For over two decades, Somalia has been in a state of complex humanitarian crisis, with socio-economic, political and environmental factors leading to widespread conflict, drought, flooding and numerous other recurrent human and natural disasters. The situation has been made worse lately by increased insecurity and volatile population movements experienced since March 2014. This rise in conflict across the country, in conjunction with widespread environmental hazards, has left the majority of Somalia’s 12.3 million people chronically or acutely vulnerable. , According to UNHCR, about 4.9 million people are in need of humanitarian assistance as of September 2015, and over 1.1 million people remain internally displaced.
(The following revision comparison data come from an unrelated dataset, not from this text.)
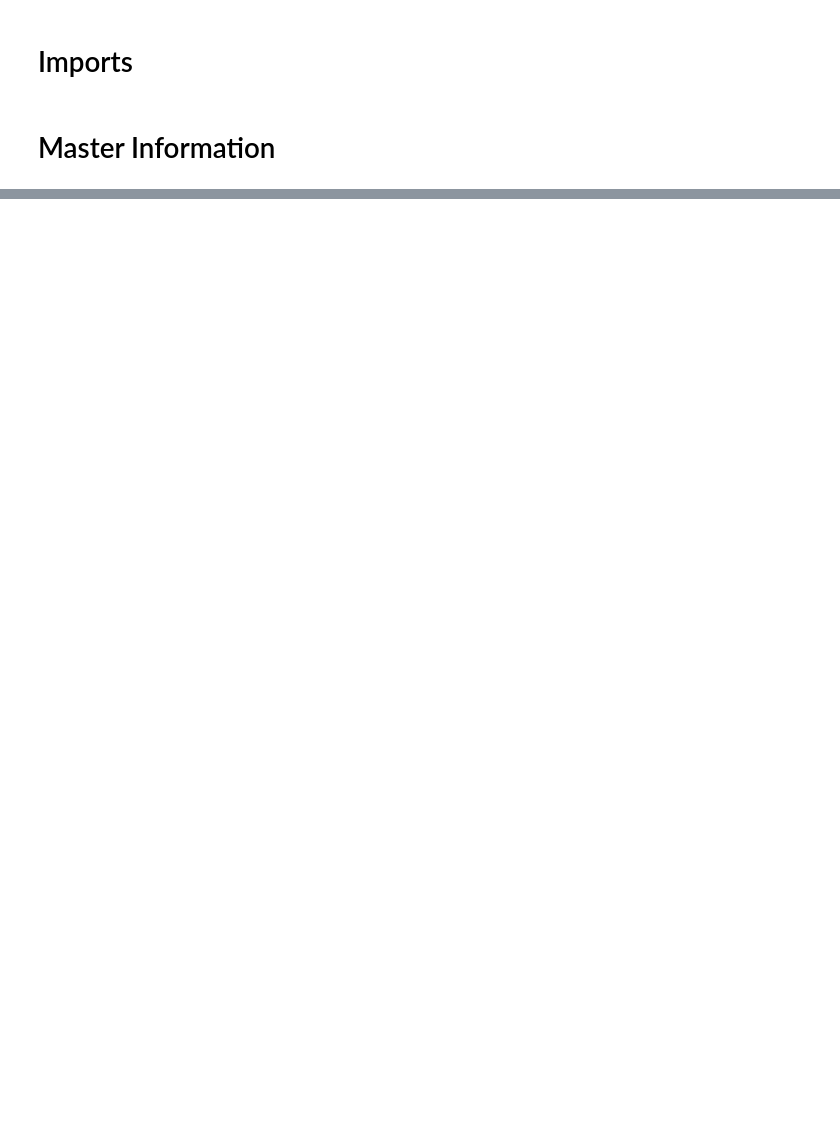
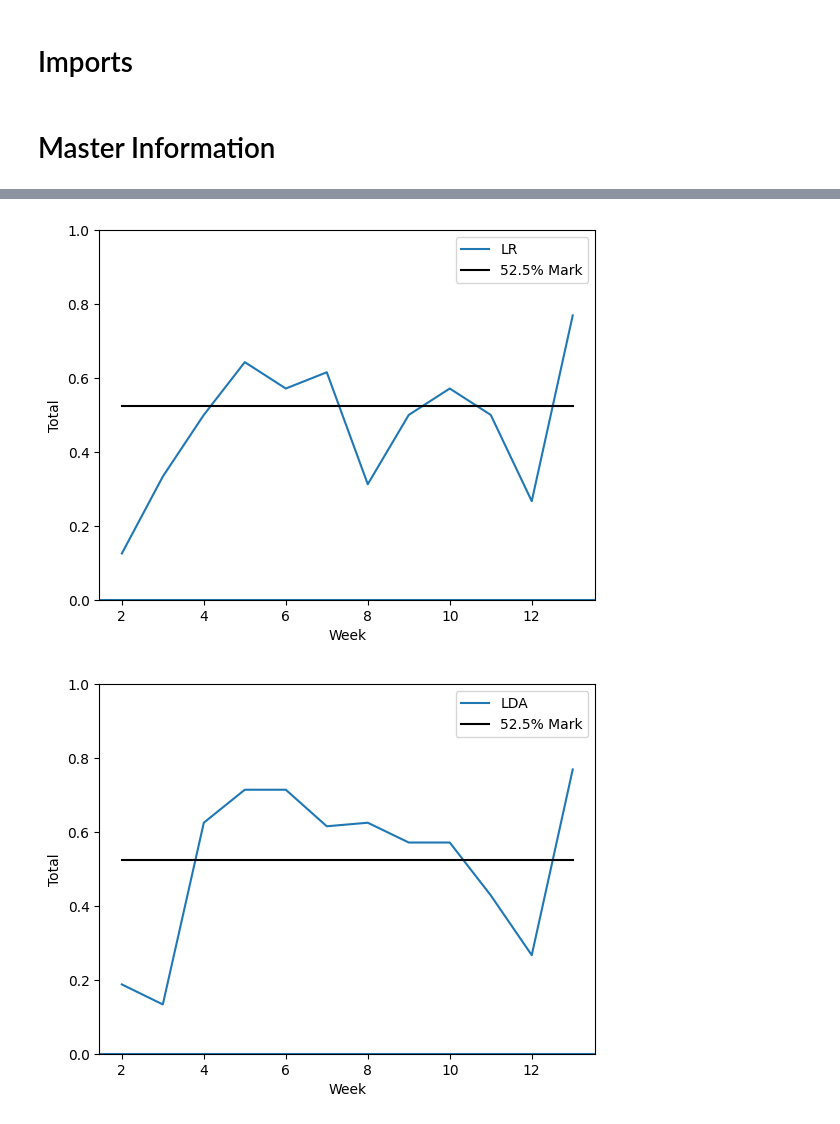
Before and after one commit to tkusak27/nfl-spreads-ai, a Jupyter notebook: nfl_spreads.ipynb, the cells around one changed output, grey strips where cells are left out. Drawn from its saved outputs; the diff is of its cells as text; code cells hidden in the pictures; blank space fills up the shorter version.

```diff
--- a/nfl_spreads.ipynb
+++ b/nfl_spreads.ipynb
@@ -382,0 +673,5 @@ DTC: [0.4375, 0.3333333333333333, 0.4375, 0.6428571428571429, 0.5714285714285714
+# %%
+# Get ou results
+ou_results = run_ous(fade=False)
+print("OU CLASSIFER TESTING RESULTS")
+output_table(dictionary=ou_results)
@@ -382,0 +732,6 @@ DTC: [0.4375, 0.3333333333333333, 0.4375, 0.6428571428571429, 0.5714285714285714
+# %%
+# Graph results (ou testing)
+graph_results(tags=tags, dictionary=ou_results)
+# %% [output]
+[figure, added]
+[figure, added]
```
Also changed, not shown: parts of 39 cells of this notebook.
Over the past several months, there have been forced evictions in Mogadishu mostly in government camps which have been occupied and settled by internally displaced people. Government forces and private landlords evicted many people from those locations without providing other housing alternatives, subjecting them to join into already crowded IDPs camps in Banadir region. An estimated number of 369,000 IDPs reside in Banadir Region (UNHCR, February 2016). The “K7–K20” IDP camps is part of a protracted IDP crisis. The number of IDPs living in these camps is unclear but can be estimated between 250,000 and 300,000 persons. This includes new cases of IDPs that have been displaced during the AMISOM operation “Indian Ocean” or that have been evicted from other IDP camps in Banadir. It is estimated that more than 75% of the IDPs and refugees who live in IDPs camps are extremely vulnerable, like pregnant and lactating women, children under 5 and elderly people. They struggle to access basic services such as shelter, NFIs, food, WASH services, education and health care.
Diakonie Katastrophenhilfe (DKH), through its implementing partner Daryeel Bulsho Guud (DBG), has been supporting the basic needs of internally displaced women, men, girls and boys in Somalia since 1992. DKH through DBG is currently implementing food security project - in k7-k20 IDP camps in Mogadishu. The project is implemented through voucher mechanism (both flexible and fixed vouchers) targeting 3985 most vulnerable IDP households.
1.1. Objectives and Scope of the Study
The purpose of the market mapping and analysis was to get knowledge about the dynamics of supply streams available and operational for humanitarian response in emergencies and protracted crisis in the IDP settlements in K7-K20 in Banadir. The specific objectives of the market mapping and analysis were as follows:
1. Assess the retail shops in the target area by mapping the supplies they usually have in stock, duration of price stability, and the lead time involved in replacement of these items.
2. Assess the elasticity of commercial stocks of relief items, the market dynamics and the impact of increased demands on the prices of commodities in the process.
3. To analyse the appropriateness of the voucher program particularly in comparison to direct delivery and comparison to more traditional method of cash transfer delivery in the context of the IDP camps in Mogadishu